“Self-managed integrations leave you in purgatory,” Capel said.
This statement is important for two reasons. One, it is brilliant, but, two, and with all due respect to Mr. Capel, it is also flat out wrong.
Because self-managed integrations don’t leave retailers in purgatory. They leave them in hell.
Because, let’s be honest, the only real difference between purgatory and the hell of not being able to meet your customers’ needs within retail is semantics. Hell and purgatory may as well be synonymous when omnichannel demanding customers are involved.
Agility is what really matters most. Retailers need systems that are flexible, not inflexible. Systems that are “versionable, extensible, and scalable,” as Capel says. Separate systems that work on different release schedules, that are not cloud native, and that are not built atop a microservices architecture don’t have a chance in hell of meeting the average retail end consumer’s needs in a post-pandemic, omnichannel world.
And getting there isn’t easy. It takes practice and time.
For Manhattan, developing this practice took years. It all started with the seminal release of Manhattan Active Omni in 2017, was followed up by Manhattan Active Warehouse Management and Allocation in 2020, and, as was announced yesterday, it has now culminated with the announcement of Manhattan Active Transportation Management as part of Manhattan’s new fully end-to-end Active Supply Chain suite (see diagram below).
As I said on Twitter upon hearing the news, the announcement of a fully cloud-based supply chain suite is bold.
All told from start to finish, Capel says, it took 7 to 8 years for Manhattan to get to where it is now, which means way back in 2013 Manhattan was already thinking about what it meant to be omnichannel far ahead of many others in the industry and far before Active Omni was even a thing in 2017.

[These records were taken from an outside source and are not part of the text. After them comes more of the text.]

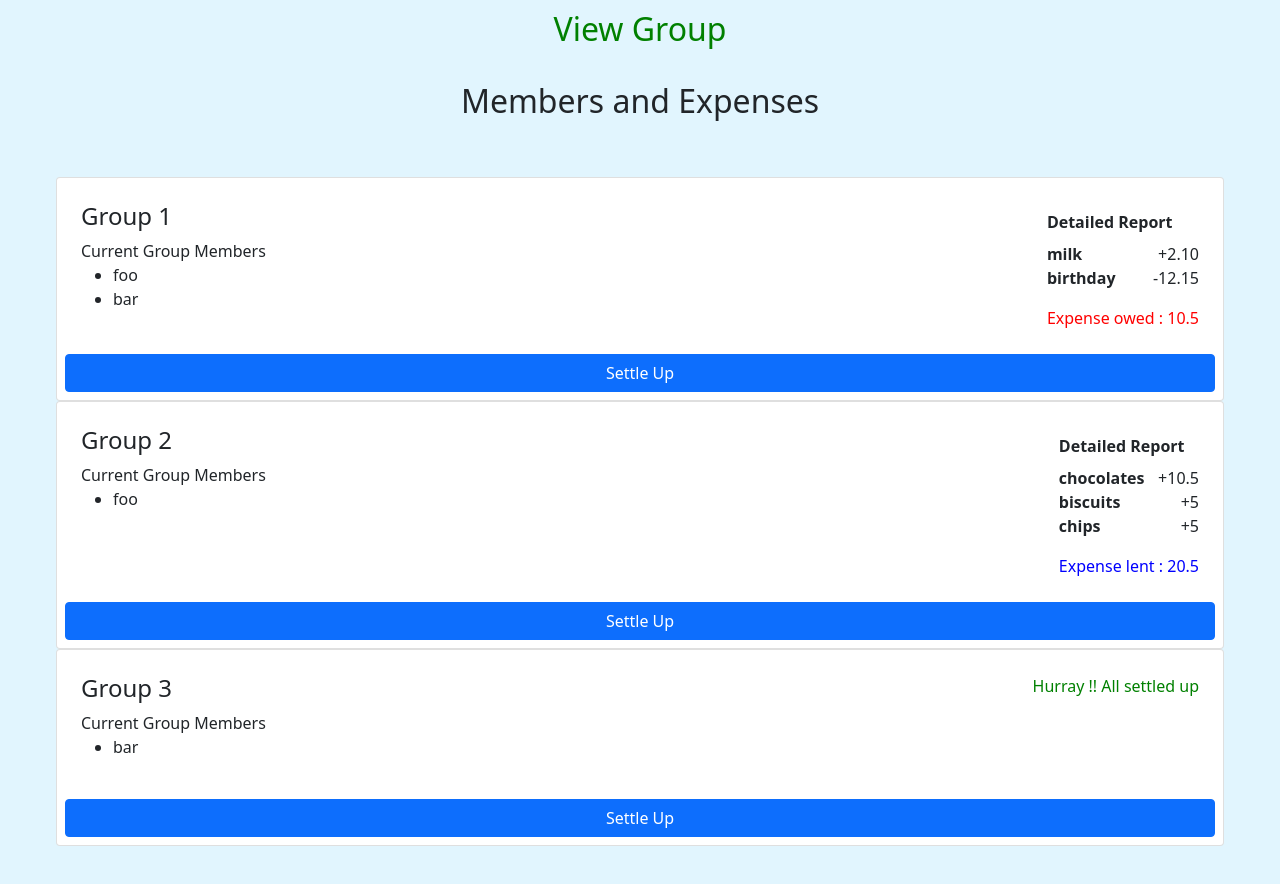
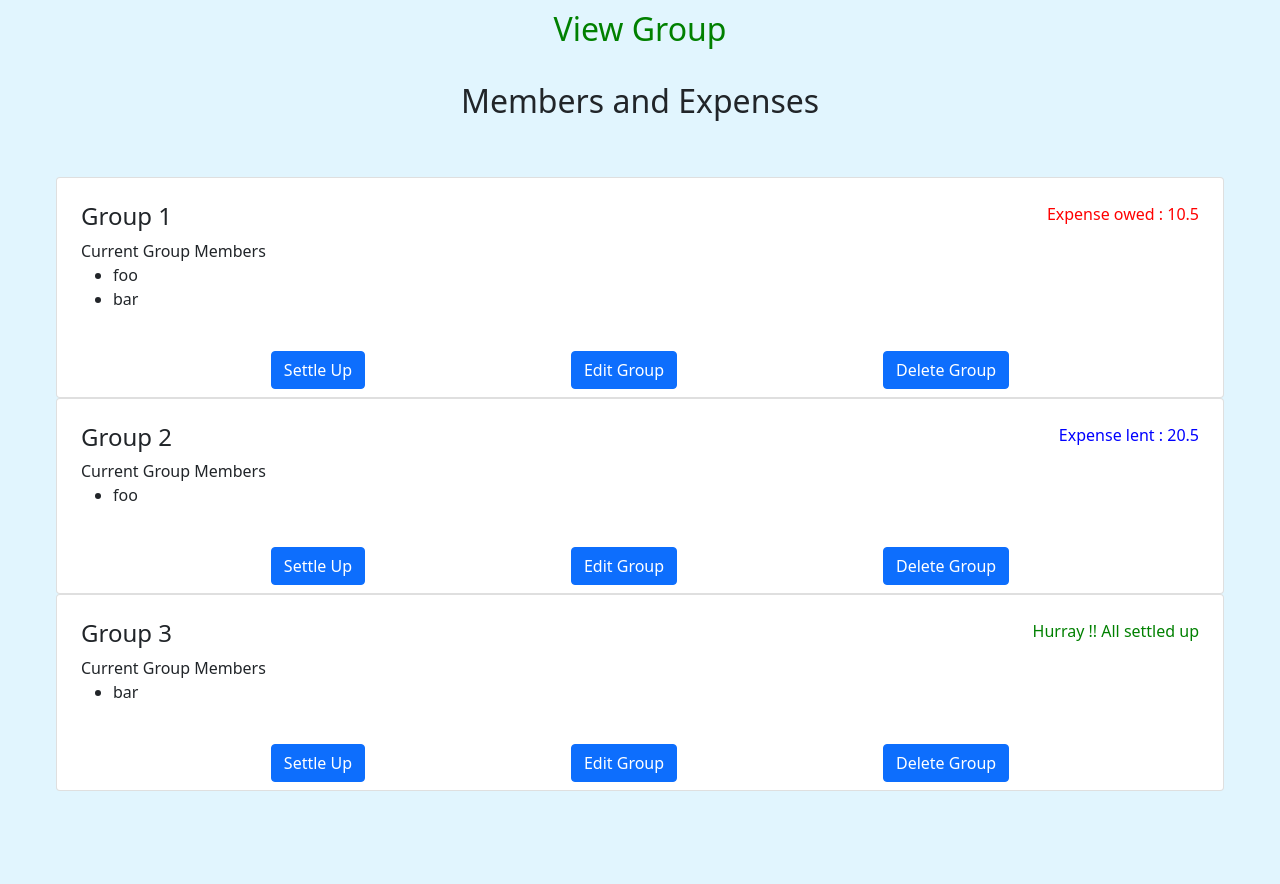
Before and after one commit to BennyDanielT/Expense-Tracker, a React (Create React App) app in the folder frontend/: page /view-group/1 in a window 1280 px wide. Shown: the top 884 px of the page. After the commit the page ends 839 px from the top, so only its background shows below. Built offline with nearby package versions, Linux system fonts and the light colour scheme.

Commit message:
added delete group

```diff
--- a/frontend/src/components/group/DeleteGroup.jsx
+++ b/frontend/src/components/group/DeleteGroup.jsx
@@ -1,6 +1,114 @@
+import {useHistory, useLocation} from "react-router-dom";
+import {Heading} from "./Heading";
+import "./group.css";
+import {Button, Card} from "react-bootstrap";
+import Swal from "sweetalert2";
+import {routes} from "../../constants";
+
 function DeleteGroup() {
+    const location = useLocation();
+
+    const values = location.state;
+
+    let expenses;
+    if (values.expenses.owed) {
+        expenses = <div>Total Expenses owed : <b>{values.expenses.owed}</b></div>
+    } else if (values.expenses.lent) {
+        expenses = <div>Total Expenses lent : <b>{values.expenses.lent}</b></div>
+    } else {
+        expenses = <div>Hurray !! No expenses</div>
+    }
+
+    const history = useHistory();
+
+    const deleteGroup = () => {
+        Swal.fire({
+            title: `Are you sure want to delete ${values.name}?`,
+            text: "You won't be able to revert!",
+            icon: 'warning',
+            showCancelButton: true,
+            confirmButtonColor: '#d33',
+            cancelButtonColor: '#3085d6',
+            confirmButtonText: 'Delete'
+        }).then((result) => {
+            if (result.isConfirmed) {
+                Swal.fire(
+                    'Deleted!',
+                    'Your group has been deleted.',
+                    'success'
+                ).then(() => {
+                    history.push(routes.group.path);
+                })
+            }
+        })
+    }
+
     return (
-        <div>View Group</div>
+        <div className="delete-group p-4">
+            <Heading>Delete Group</Heading>
+            <div className="mt-4 mb-4">You are about to delete the group <b>{values.name} </b>
+                with the following details
+            </div>
+            <Card className="p-2 mb-4">
+                <div>
+                    <div>The group has the following members. If you delete the group all the group members will be
+                        automatically removed.
+                    </div>
+
+                    <ul>
+                        {values.members.map((member) => {
+                            return (
+                                <li key={member}>
+                                    <b>{member}</b>
+                                </li>
+                            )
+                        })}
+                    </ul>
+                </div>
+            </Card>
+
+            <Card className="p-2 mb-4">
+                <div>
+                    <div className="mb-2">The group expenses are as following. If you delete the group all the expenses
+                        will
+                        be
+                        deleted.
+                    </div>
+                    <div>{expenses}</div>
+                </div>
+            </Card>
+
+
+            <Card className="p-2">
+                <div>
+                    <div>Detailed Report of Expenses</div>
+                    {values.expenses?.details.map((expense, index) => {
+                        const key = <span><b>{Object.keys(expense)[0]}</b></span>
+                        let value;
+                        if (Object.values(expense)[0].lent) {
+                            value = <span>+{Object.values(expense)[0].lent}</span>
+                        } else {
+                            value = <span>-{Object.values(expense)[0].owed}</span>
+                        }
+
+                        return (
+                            <div key={index} className="d-flex justify-content-between">
+                                <div style={{marginRight: "10px !important"}}>
+                                    {key}
+                                </div>
+                                <div>
+                                    {value}
+                                </div>
+                            </div>
+                        )
+                    })}
+                </div>
+            </Card>
+
+            <Button variant="danger" className="mt-4" onClick={deleteGroup}>
+                Delete {values.name}
+            </Button>
+        </div>
     )
 }
 
--- /dev/null
+++ b/frontend/src/components/group/EditGroup.jsx
@@ -0,0 +1,13 @@
+import {useLocation} from "react-router-dom";
+
+function EditGroup() {
+    const location = useLocation();
+
+    console.log(location.state);
+
+    return (
+        <div>Edit Group</div>
+    )
+}
+
+export {EditGroup}
--- a/frontend/src/components/group/ModifyGroup.jsx
+++ /dev/null
@@ -1,7 +0,0 @@
-function ModifyGroup() {
-    return (
-        <div>View Group</div>
-    )
-}
-
-export {ModifyGroup}
--- a/frontend/src/components/group/ViewGroup.jsx
+++ b/frontend/src/components/group/ViewGroup.jsx
@@ -1,6 +1,8 @@
 import "./group.css";
 import {Heading} from "./Heading";
 import {Button, Card} from "react-bootstrap";
+import {useHistory} from "react-router-dom";
+import {routes} from "../../constants";
 
 function ViewGroup() {
 
@@ -60,6 +62,17 @@ function ViewGroup() {
         ]
     };
 
+    const history = useHistory();
+
+    const editGroup = (currentGroup) => {
+        history.push({pathname: routes.editGroup.path, state: currentGroup});
+    };
+
+    const deleteGroup = (currentGroup) => {
+        history.push({pathname: routes.deleteGroup.path, state: currentGroup});
+    };
+
+
     return (
         <div className="view-group">
             <Heading>View Group</Heading>
@@ -83,35 +96,35 @@ function ViewGroup() {
                                     </div>
                                 </div>
                                 <div>
-                                    {!result.expenses.owed && !result.expenses.lent ? "" :
-                                        <div>
-                                            <div className="mt-2 mb-2">
-                                                <b>Detailed Report</b>
-                                            </div>
-                                            <div className="mb-3">
-                                                {result.expenses?.details?.map((ele, index) => {
-                                                    const key = <span><b>{Object.keys(ele)[0]}</b></span>
-                                                    let value;
-                                                    if (Object.values(ele)[0].lent) {
-                                                        value = <span>+{Object.values(ele)[0].lent}</span>
-                                                    } else {
-                                                        value = <span>-{Object.values(ele)[0].owed}</span>
-                                                    }
+                                    {/*{!result.expenses.owed && !result.expenses.lent ? "" :*/}
+                                    {/*    <div>*/}
+                                    {/*        <div className="mt-2 mb-2">*/}
+                                    {/*            <b>Detailed Report</b>*/}
+                                    {/*        </div>*/}
+                                    {/*        <div className="mb-3">*/}
+                                    {/*            {result.expenses?.details?.map((ele, index) => {*/}
+                                    {/*                const key = <span><b>{Object.keys(ele)[0]}</b></span>*/}
+                                    {/*                let value;*/}
+                                    {/*                if (Object.values(ele)[0].lent) {*/}
+                                    {/*                    value = <span>+{Object.values(ele)[0].lent}</span>*/}
+                                    {/*                } else {*/}
+                                    {/*                    value = <span>-{Object.values(ele)[0].owed}</span>*/}
+                                    {/*                }*/}
 
-                                                    return (
-                                                        <div key={index} className="d-flex justify-content-between">
-                                                            <div style={{marginRight: "10px !important"}}>
-                                                                {key}
-                                                            </div>
-                                                            <div>
-                                                                {value}
-                                                            </div>
-                                                        </div>
-                                                    )
-                                                })}
-                                            </div>
-                                        </div>
-                                    }
+                                    {/*                return (*/}
+                                    {/*                    <div key={index} className="d-flex justify-content-between">*/}
+                                    {/*                        <div style={{marginRight: "10px !important"}}>*/}
+                                    {/*                            {key}*/}
+                                    {/*                        </div>*/}
+                                    {/*                        <div>*/}
+                                    {/*                            {value}*/}
+                                    {/*                        </div>*/}
+                                    {/*                    </div>*/}
+                                    {/*                )*/}
+                                    {/*            })}*/}
+                                    {/*        </div>*/}
+                                    {/*    </div>*/}
+                                    {/*}*/}
                                     <div>{!result.expenses.owed && !result.expenses.lent ?
                                         <div className="settled-up">{"Hurray !! All settled up"}</div> :
                                         result.expenses.owed ?
@@ -120,10 +133,17 @@ function ViewGroup() {
                                                 className="lent">{"Expense lent : " + result.expenses.lent}</div>}</div>
                                 </div>
                             </div>
-
-                            <Button className="mt-2">
-                                Settle Up
-                            </Button>
+                            <div className="d-flex justify-content-evenly">
+                                <Button className="mt-2">
+                                    Settle Up
+                                </Button>
+                                <Button className="mt-2" onClick={() => editGroup(result)}>
+                                    Edit Group
+                                </Button>
+                                <Button className="mt-2" onClick={() => deleteGroup(result)}>
+                                    Delete Group
+                                </Button>
+                            </div>
                         </Card>
                     )
                 })}
--- a/frontend/src/components/routing/index.js
+++ b/frontend/src/components/routing/index.js
@@ -5,7 +5,7 @@ import {CreateGroup} from "../group/CreateGroup";
 import RemindersGrid from "../PaymentReminders/RemindersGrid";
 import CreateReminder from "../PaymentReminders/CreateReminder";
 import {ViewGroup} from "../group/ViewGroup";
-import {ModifyGroup} from "../group/ModifyGroup";
+import {EditGroup} from "../group/EditGroup";
 import {DeleteGroup} from "../group/DeleteGroup";
 
 function Routing() {
@@ -24,8 +24,8 @@ function Routing() {
                 <Route exact path={routes.viewGroup.path}>
                     <ViewGroup/>
                 </Route>
-                <Route exact path={routes.modifyGroup.path}>
-                    <ModifyGroup/>
+                <Route exact path={routes.editGroup.path}>
+                    <EditGroup/>
                 </Route>
                 <Route exact path={routes.deleteGroup.path}>
                     <DeleteGroup/>
--- a/frontend/src/constants.js
+++ b/frontend/src/constants.js
@@ -15,7 +15,7 @@ export const routes = {
         path: "/view-group/:id",
         isAuthenticated: true,
     },
-    modifyGroup: {
+    editGroup: {
         path: "/edit-group/:id",
         isAuthenticated: true,
     },
```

Was it practical to think that way back in 2013? Probably not. Back then customer demand was likely more about optimization and just-in-time methodologies than having the flexibility to meet consumers’ needs wherever and however they demand.
All of which brings me full circle back to flight.
Was it practical for the Wright Brothers to try to learn how to fly? Or the countless others that came after them who failed, some of whom even died trying? Absolutely not.
According to NASA engineer Adam Steltzner, things like learning to fly and space exploration are about the furthest thing from practical one can get (and Mars is pretty damn far away).
But that’s the beauty of it all too, the beauty of exploration, the beauty of going against the grain. So much of retail innovation is lost at the alter of practicality.
“We don’t explore because it is practical,” Steltzner mentioned in his address. “We explore because it is impractical and that is how we learn about our potential.”
Powerful words, and ones that oftentimes are best left to a whiteboard.
What does yours do for you?
If you enjoyed this article, I will also be presenting my thoughts on the major trends impacting retail in 2021 at Momentum Connect on Thursday, May 27th at 11:30 EST. You can register via the link below if you are at all curious about what my whiteboard looks like too.